Open wound



What is an open wound?

In general, wounds can be either be classified as closed (where the skin stays intact) or open. An open wound is an injury involving an external or internal break in body tissue, usually involving the skin. Most open wounds are minor and can be treated at home.

How common is an open wound?

Open wounds are extremely common. Nearly everyone will experience an open wound at some point in their lives. It can be managed by reducing your risk factors. Please discuss with your doctor for further information.


What are the symptoms of an open wound?

The following signs and symptoms often accompany open wounds:

  • Bleeding or oozing of blood
  • Redness
  • Swelling
  • Pain and tenderness
  • Heat
  • Possible fever with infection
  • Not being able to use or move the affected area
  • Oozing pus, foul smell (in infected wounds only)

There may be some symptoms not listed above. If you have any concerns about a symptom, please consult your doctor.

When should I see my doctor?

You should contact your doctor if you have any of the following:

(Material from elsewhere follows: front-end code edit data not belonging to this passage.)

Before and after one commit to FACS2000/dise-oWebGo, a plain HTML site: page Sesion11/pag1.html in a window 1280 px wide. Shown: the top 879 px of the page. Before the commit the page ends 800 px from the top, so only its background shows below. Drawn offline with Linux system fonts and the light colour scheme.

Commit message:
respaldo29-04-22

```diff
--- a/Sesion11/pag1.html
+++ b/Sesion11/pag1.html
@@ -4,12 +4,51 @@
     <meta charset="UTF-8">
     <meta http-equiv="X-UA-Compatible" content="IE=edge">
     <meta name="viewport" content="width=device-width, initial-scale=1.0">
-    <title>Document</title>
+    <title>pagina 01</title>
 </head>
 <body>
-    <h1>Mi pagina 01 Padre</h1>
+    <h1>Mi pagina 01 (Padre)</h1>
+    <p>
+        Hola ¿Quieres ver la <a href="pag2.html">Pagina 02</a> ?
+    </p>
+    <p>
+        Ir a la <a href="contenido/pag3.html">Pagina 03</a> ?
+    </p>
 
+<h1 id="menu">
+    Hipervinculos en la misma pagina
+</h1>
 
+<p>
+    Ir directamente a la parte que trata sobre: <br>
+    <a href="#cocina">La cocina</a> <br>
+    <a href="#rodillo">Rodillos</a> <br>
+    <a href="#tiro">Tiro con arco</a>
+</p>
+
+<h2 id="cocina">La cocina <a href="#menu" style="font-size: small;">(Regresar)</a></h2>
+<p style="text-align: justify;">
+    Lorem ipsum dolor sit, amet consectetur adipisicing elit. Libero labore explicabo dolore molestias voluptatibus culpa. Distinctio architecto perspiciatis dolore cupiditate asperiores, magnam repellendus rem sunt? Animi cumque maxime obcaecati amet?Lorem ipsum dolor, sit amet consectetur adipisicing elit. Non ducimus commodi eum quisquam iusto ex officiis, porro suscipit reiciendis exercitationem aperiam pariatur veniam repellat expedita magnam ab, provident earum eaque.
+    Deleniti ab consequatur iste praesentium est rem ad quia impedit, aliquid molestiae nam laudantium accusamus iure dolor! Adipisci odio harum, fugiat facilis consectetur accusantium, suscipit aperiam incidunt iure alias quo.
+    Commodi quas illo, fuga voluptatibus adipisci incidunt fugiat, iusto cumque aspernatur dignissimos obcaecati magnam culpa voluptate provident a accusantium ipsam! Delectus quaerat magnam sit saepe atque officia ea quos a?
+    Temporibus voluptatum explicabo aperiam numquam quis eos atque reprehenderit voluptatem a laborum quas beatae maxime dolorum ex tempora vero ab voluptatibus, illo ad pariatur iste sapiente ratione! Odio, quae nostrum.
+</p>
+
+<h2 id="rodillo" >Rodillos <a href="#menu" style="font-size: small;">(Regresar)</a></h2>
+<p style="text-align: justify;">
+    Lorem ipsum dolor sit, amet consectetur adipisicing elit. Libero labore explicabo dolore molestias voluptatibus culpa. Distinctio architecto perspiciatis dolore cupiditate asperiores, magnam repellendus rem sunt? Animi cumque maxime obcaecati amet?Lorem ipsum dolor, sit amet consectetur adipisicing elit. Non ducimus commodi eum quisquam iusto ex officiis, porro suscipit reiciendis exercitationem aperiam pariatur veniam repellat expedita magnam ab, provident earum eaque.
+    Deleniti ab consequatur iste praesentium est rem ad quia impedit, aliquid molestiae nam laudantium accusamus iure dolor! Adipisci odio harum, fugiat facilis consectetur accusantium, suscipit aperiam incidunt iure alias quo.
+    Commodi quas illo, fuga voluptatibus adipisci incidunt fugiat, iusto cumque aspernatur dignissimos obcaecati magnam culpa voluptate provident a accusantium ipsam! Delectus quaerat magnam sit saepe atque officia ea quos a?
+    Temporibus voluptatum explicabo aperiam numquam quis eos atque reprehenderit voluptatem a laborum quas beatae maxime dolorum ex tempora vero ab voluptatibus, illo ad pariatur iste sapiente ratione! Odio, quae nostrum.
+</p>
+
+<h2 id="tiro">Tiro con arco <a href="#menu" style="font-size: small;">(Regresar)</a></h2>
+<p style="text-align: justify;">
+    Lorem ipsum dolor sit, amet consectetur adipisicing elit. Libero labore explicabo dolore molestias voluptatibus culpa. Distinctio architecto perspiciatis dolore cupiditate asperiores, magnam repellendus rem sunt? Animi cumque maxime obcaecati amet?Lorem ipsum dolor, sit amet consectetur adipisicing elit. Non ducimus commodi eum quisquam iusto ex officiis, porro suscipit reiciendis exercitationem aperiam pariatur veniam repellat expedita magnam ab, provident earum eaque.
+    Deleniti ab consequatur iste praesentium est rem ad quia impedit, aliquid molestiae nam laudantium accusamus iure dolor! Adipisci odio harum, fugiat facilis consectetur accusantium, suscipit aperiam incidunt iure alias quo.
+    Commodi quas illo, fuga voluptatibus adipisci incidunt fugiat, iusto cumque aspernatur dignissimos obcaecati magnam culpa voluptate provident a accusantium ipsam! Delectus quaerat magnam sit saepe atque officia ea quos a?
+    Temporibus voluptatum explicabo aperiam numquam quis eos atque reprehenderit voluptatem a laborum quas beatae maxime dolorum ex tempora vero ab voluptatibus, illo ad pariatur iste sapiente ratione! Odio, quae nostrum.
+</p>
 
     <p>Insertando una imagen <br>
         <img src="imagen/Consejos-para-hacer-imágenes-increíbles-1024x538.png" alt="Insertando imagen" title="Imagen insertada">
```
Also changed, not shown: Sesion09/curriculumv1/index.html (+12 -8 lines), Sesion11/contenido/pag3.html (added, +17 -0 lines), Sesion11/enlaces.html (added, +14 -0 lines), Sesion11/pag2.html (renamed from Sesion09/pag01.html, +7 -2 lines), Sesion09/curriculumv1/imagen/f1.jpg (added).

  • An open wound is deeper than 1/2 inch
  • The bleeding does not stop with direct pressure
  • The bleeding lasts longer than 20 minutes
  • The bleeding is the result of a serious accident

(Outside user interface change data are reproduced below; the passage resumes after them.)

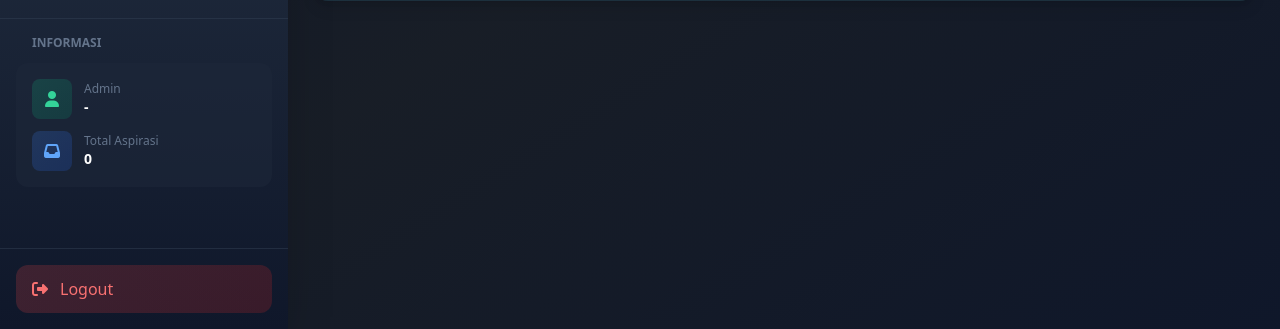
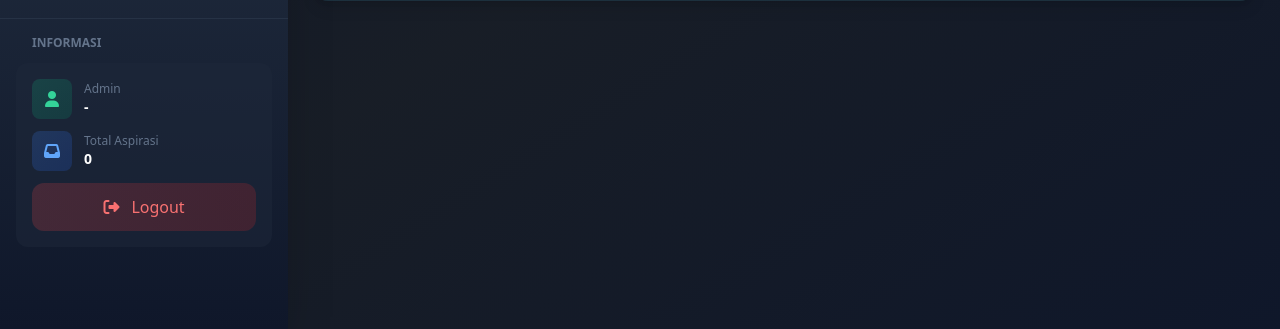
Before and after one commit to xfakh/MPKFULL, a Flask app: page /dashboard in a window 1280 px wide. Shown: the part 471-800 px from the top of the page. Run offline with Flask 3, Linux system fonts and the light colour scheme; a user stored in the database is signed in; some libraries are stand-ins or nearby versions.

Commit message:
2026-10-21 - Fix logout button position in admin dashboard

```diff
--- a/templates/dashboard.html
+++ b/templates/dashboard.html
@@ -140,14 +140,12 @@
               <div id="sidebarTotalAspirasi" class="text-sm font-semibold text-white">0</div>
             </div>
           </div>
+
+          <button onclick="logout()" class="w-full flex items-center justify-center gap-3 px-4 py-3 rounded-xl bg-gradient-to-r from-red-500/20 to-red-600/20 text-red-400 hover:from-red-500/30 hover:to-red-600/30 font-medium transition-all mt-4">
+            <i class="fas fa-sign-out-alt"></i>
+            <span>Logout</span>
+          </button>
         </div>
-      </div>
-
-      <div class="absolute bottom-0 left-0 right-0 p-4 border-t border-slate-700/50">
-        <button onclick="logout()" class="w-full flex items-center gap-3 px-4 py-3 rounded-xl bg-gradient-to-r from-red-500/20 to-red-600/20 text-red-400 hover:from-red-500/30 hover:to-red-600/30 font-medium transition-all">
-          <i class="fas fa-sign-out-alt"></i>
-          <span>Logout</span>
-        </button>
       </div>
     </aside>
 
```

If you have any signs or symptoms listed above or have any questions, please consult with your doctor. Everyone’s body acts differently. It is always best to discuss with your doctor what is best for your situation.

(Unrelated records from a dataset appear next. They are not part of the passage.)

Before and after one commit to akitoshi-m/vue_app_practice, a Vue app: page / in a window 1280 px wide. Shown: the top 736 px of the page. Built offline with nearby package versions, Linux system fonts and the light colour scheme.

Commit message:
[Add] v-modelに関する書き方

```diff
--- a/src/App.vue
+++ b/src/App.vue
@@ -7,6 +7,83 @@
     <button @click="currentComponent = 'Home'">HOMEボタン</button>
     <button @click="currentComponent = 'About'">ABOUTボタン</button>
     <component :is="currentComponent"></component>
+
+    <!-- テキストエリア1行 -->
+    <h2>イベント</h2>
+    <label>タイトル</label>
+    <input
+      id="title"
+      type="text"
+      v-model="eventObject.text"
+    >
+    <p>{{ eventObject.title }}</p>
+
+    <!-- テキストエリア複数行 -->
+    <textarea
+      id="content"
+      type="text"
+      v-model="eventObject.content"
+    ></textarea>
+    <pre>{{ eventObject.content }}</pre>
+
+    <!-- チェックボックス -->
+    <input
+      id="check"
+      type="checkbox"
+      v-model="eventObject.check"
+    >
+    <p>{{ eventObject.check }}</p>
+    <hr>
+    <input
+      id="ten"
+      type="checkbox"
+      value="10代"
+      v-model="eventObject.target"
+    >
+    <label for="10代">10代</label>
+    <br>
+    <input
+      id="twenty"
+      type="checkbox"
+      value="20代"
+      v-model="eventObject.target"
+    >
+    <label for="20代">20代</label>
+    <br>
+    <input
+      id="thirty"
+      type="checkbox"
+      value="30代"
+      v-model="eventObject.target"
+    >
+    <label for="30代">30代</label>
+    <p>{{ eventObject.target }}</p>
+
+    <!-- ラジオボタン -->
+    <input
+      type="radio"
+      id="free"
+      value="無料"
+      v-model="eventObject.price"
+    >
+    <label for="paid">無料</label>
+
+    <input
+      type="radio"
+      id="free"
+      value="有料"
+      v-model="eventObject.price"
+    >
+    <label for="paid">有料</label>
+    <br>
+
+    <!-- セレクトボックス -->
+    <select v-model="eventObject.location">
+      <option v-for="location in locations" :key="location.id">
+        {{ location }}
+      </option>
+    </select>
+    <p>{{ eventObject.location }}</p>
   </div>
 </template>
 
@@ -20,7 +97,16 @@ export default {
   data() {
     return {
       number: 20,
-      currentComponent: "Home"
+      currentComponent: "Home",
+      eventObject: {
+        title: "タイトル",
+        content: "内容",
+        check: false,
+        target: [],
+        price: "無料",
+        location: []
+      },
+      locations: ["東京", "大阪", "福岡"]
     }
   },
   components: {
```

What causes an open wound?

  • Abrasions: These are shallow irregular wounds of the upper layers of skin, due to skin brushing with either a rough surface or a smooth surface at high speed (running); usually present with minor to no bleeding, with some pain that subsides shortly after initial injury.
  • Lacerations: These wounds are tear-like wounds with irregularly torn edges that are usually deeper than abrasions and cause more pain and bleeding. Lacerations are generally caused by trauma or contact with an object; such as hard blows, collusions or accidents.
  • Incisions:These are most likely the result of a surgical procedure or skin cut with a sharp object; like scalpels, knives and scissors. Incisions are mostly linear in shape with sharp, smooth edges. Depending on the depth and site of the wound, an incision can be life threatening, causing serious damage; especially if it involves vital organs, major blood vessels or nerves.
  • Punctures:These are small rounded wounds that result from objects with thin pointed tips; such as needles, nails or other tapered objects, and teeth, in cases of human or animal bites. The wound size, depth, bleeding and pain are directly related to the size and force of the causative object.
  • Penetrating: This type of wound can be caused by any object or force that breaks through the skin to the underlying organs or tissue. It has variable sizes, shapes and presentations; depending on the cause. Penetrating wounds can be life threatening, causing serious injury; especially if involving vital organs, major blood vessels or nerves.
  • Gunshot wounds: These are considered to be penetrating wounds that are exclusively caused by bullets from firearms (guns, rifles, etc.). These wounds at entrance are regular, rounded, and smaller than the bullet size. The entrance wounds may have burn marks or soot on the edges and surrounding tissue, depending on the distance from which the bullet was fired. If the bullet goes all the way through the body, the exit wound will have an irregular shape that is larger than the entrance wound and usually bleeds more. Bullets move in a straight line through the body, except when they hit a bone. If they hit a bone, they can either break or shatter it, or be deflected in another direction. Aside from the risk to vital organs or major blood vessels, the fast, spinning movement of the bullet may cause serious damage to the surrounding tissue it passes through.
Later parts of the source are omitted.